Sudbury: Reaction to hospital site plans
07:00 03 January 2013
A HERITAGE group wants the NHS to donate part of an old hospital site earmarked for housing development so it can be used as a civic hall and museum.
Long-awaited plans to convert Sudbury’s Walnuttree and St Leonards hospitals into flats were revealed by West Suffolk Hospital NHS Trust at a public exhibition in the town.
The fate of the two sites has been the focus of speculation since plans for a new health centre on Church Field Road were approved in November 2011.
Under the proposed scheme, the Victorian core of the Walnuttree – which opened in 1837 as the Sudbury Union Workhouse – would be retained and converted into 36 flats. The rest of the building would be demolished and replaced with seven three-storey houses.
Councillors and residents have welcomed the plans, but the Sudbury Society also wants any developer that buys the site to gift Walnuttree’s former outpatients’ building to the town, for use as a meeting hall for nearby St Gregory’s Church and a heritage centre for Sudbury’s archives.
Their chairman Peter Thorogood said: “We would like to see the present outpatients department handed over to the council or a trust for local civic use.
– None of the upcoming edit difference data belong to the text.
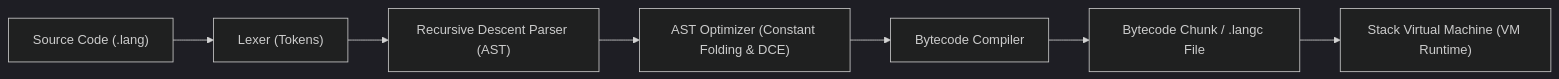
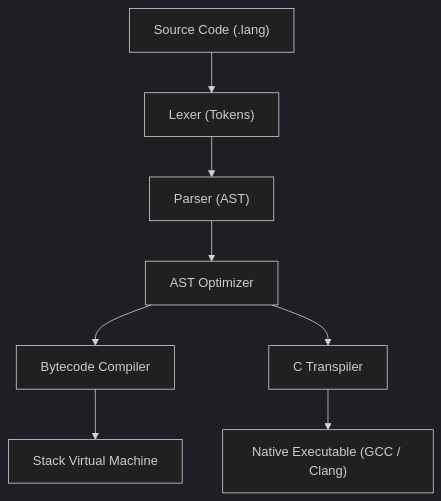
The diagram in README.md (JackFurton/simple-compiler), drawn with Mermaid (dark theme) before and after one commit. The commit also changed other lines of this file, not shown here.

Commit message:
docs: Trim README down to mermaid diagram and quick overview

````diff
--- a/README.md
+++ b/README.md
@@ -27,9 +7,10 @@
 ```mermaid
-flowchart LR
-    A["Source Code (.lang)"] --> B["Lexer (Tokens)"]
-    B --> C["Recursive Descent Parser (AST)"]
-    C --> D["AST Optimizer (Constant Folding & DCE)"]
-    D --> E["Bytecode Compiler"]
-    E --> F["Bytecode Chunk / .langc File"]
-    F --> G["Stack Virtual Machine (VM Runtime)"]
+flowchart TD
+    Source["Source Code (.lang)"] --> Lexer["Lexer (Tokens)"]
+    Lexer --> Parser["Parser (AST)"]
+    Parser --> Optimizer["AST Optimizer"]
+    Optimizer --> Bytecode["Bytecode Compiler"]
+    Optimizer --> CTranspiler["C Transpiler"]
+    Bytecode --> VM["Stack Virtual Machine"]
+    CTranspiler --> Native["Native Executable (GCC / Clang)"]
 ```
````
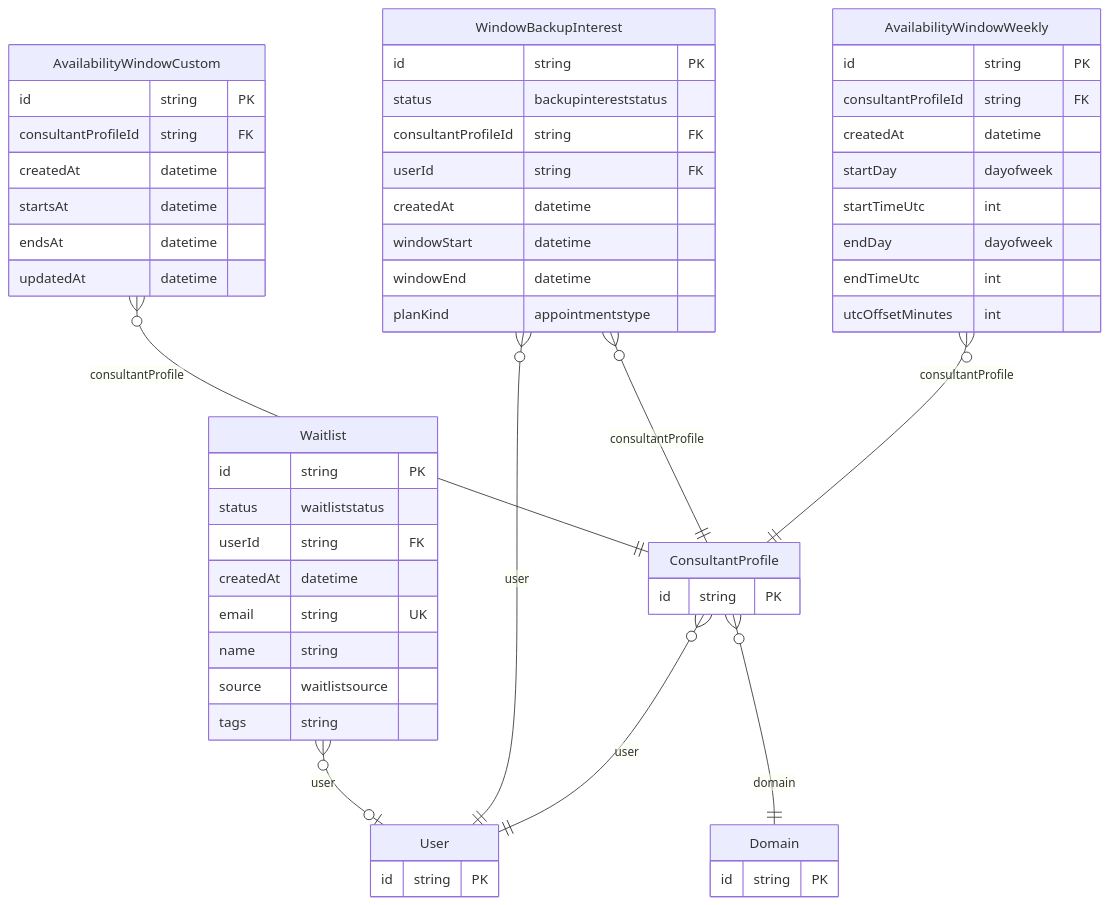
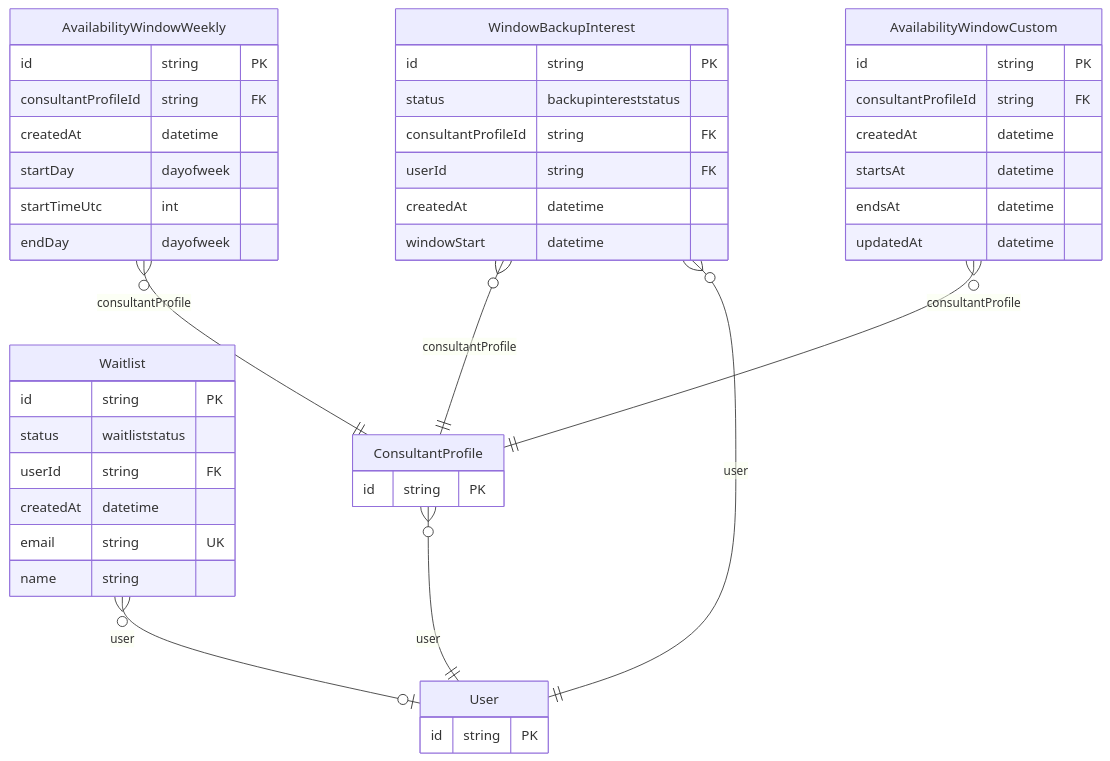
One commit to Practitionist/familiarise_web changed the third of 3 diagrams in docs/prisma/domains/02-plans-and-availability.md. Above: the diagram before and after it, drawn with Mermaid. The commit also changed other lines of this file and 14 other files, not shown here.

````diff
--- a/docs/prisma/domains/02-plans-and-availability.md
+++ b/docs/prisma/domains/02-plans-and-availability.md
@@ -205,57 +151,47 @@
 ```mermaid
 erDiagram
     AvailabilityWindowWeekly {
         id string PK
         consultantProfileId string FK
         createdAt datetime
         startDay dayofweek
         startTimeUtc int
         endDay dayofweek
-        endTimeUtc int
-        utcOffsetMinutes int
     }
     AvailabilityWindowCustom {
         id string PK
         consultantProfileId string FK
         createdAt datetime
         startsAt datetime
         endsAt datetime
         updatedAt datetime
     }
     WindowBackupInterest {
         id string PK
         status backupintereststatus
         consultantProfileId string FK
         userId string FK
         createdAt datetime
         windowStart datetime
-        windowEnd datetime
-        planKind appointmentstype
     }
     Waitlist {
         id string PK
         status waitliststatus
         userId string FK
         createdAt datetime
         email string UK
         name string
-        source waitlistsource
-        tags string
     }
     ConsultantProfile {
         id string PK
     }
     User {
         id string PK
     }
-    Domain {
-        id string PK
-    }
     AvailabilityWindowWeekly }o--|| ConsultantProfile : "consultantProfile"
     AvailabilityWindowCustom }o--|| ConsultantProfile : "consultantProfile"
     WindowBackupInterest }o--|| ConsultantProfile : "consultantProfile"
     WindowBackupInterest }o--|| User : "user"
     Waitlist }o--o| User : "user"
-    ConsultantProfile }o--|| Domain : "domain"
     ConsultantProfile }o--|| User : "user"
 ```
````
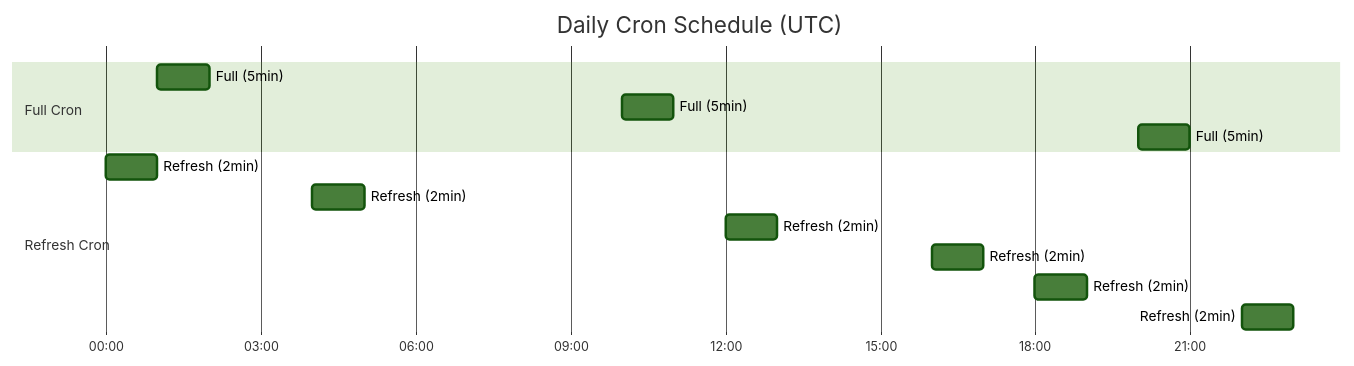
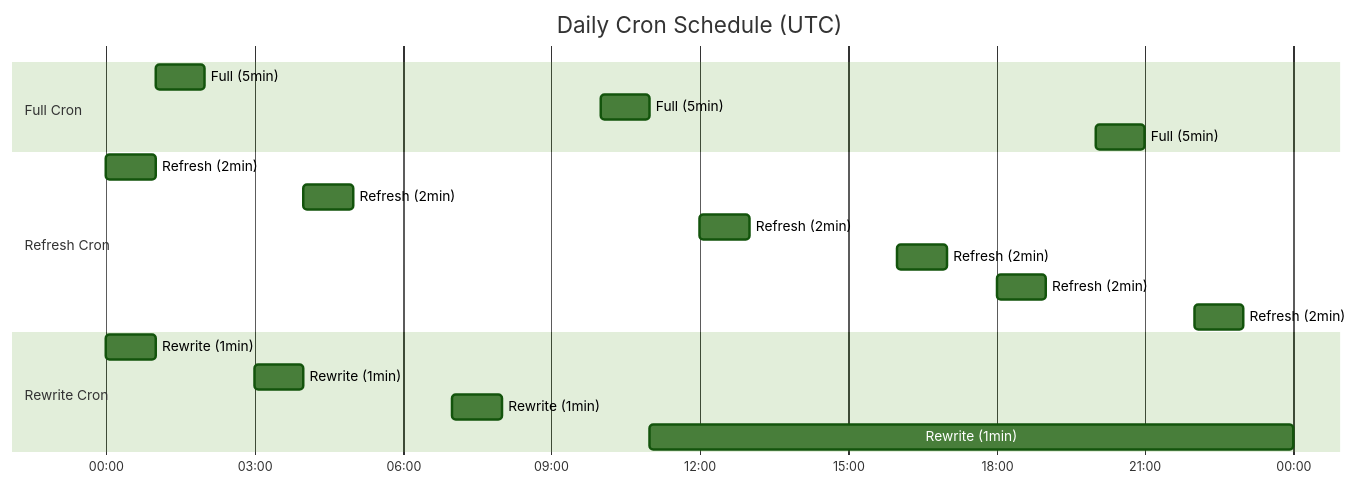
The first of 9 diagrams in README.md (dwahbe/climate-river), drawn with Mermaid (forest theme) before and after one commit. The commit also changed other lines of this file, not shown here.

````diff
--- a/README.md
+++ b/README.md
@@ -11,19 +13,25 @@
 ```mermaid
 gantt
     title Daily Cron Schedule (UTC)
     dateFormat HH
     axisFormat %H:00
 
     section Full Cron
     Full (5min)    :f1, 01, 1h
     Full (5min)    :f2, 10, 1h
     Full (5min)    :f3, 20, 1h
 
     section Refresh Cron
     Refresh (2min) :r1, 00, 1h
     Refresh (2min) :r2, 04, 1h
     Refresh (2min) :r3, 12, 1h
     Refresh (2min) :r4, 16, 1h
     Refresh (2min) :r5, 18, 1h
     Refresh (2min) :r6, 22, 1h
+
+    section Rewrite Cron
+    Rewrite (1min) :w1, 00, 1h
+    Rewrite (1min) :w2, 03, 1h
+    Rewrite (1min) :w3, 07, 1h
+    Rewrite (1min) :w4, 11, 13h
 ```
````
The building is not included in the housing plan and should therefore have no impact on that.”
Mr Thorogood wants the building to be donated instead of “106” money that is usually given by a developer via the planning authority to offset any possible harm caused by a new development. The Sudbury Society, which is consulting with the health trust, architects and St Gregory’s Church on the idea, would like the ground floor of the building to become a “ready made” public hall for up to 100 people. Then on the first floor, a small display would be set up charting the history of the site.
Mr Thorogood added: “As the town’s archive is currently kept in different locations all over town, the rest of the first floor could be used as Sudbury archive centre to enable public access to, and safe preservation of the information.”
He said as the NHS was “unlikely to be able to compromise” on plans for its controversial People’s Park site - currently earmarked for more than 100 new homes - he was “optimistic” that the Walnuttree community scheme would get through.
But last night, Sudbury town councillors were cautious about the idea and said they had not yet been consulted about it. Planning committee chairman Nigel Bennett said: “While the idea of a community building of some sort at the site has been suggested, we have had no formal discussions about it and our major concern would be who is going to run the facility. Being given the building is one thing, but all things like this have to be funded on an ongoing basis.”
Councillor Tony Platt agreed adding: “When the Town Council decided to start a collection of ephemera, the Sudbury Museum Trust was clear that it didn’t have the resources to run it, so the primary concern would be to establish who would be responsible for any new heritage centre.”
His colleague Oliver Forder said the planning committee would welcome the opportunity to be consulted about the scheme “as soon as possible”.
Babergh District Council is expected to discuss plans for People’s Park – or Harp Close Meadow as it is formally known – at the end of the month. The NHS trust has pledged to plough money from the sale of the land and the hospital buildings back into health services in the Sudbury area.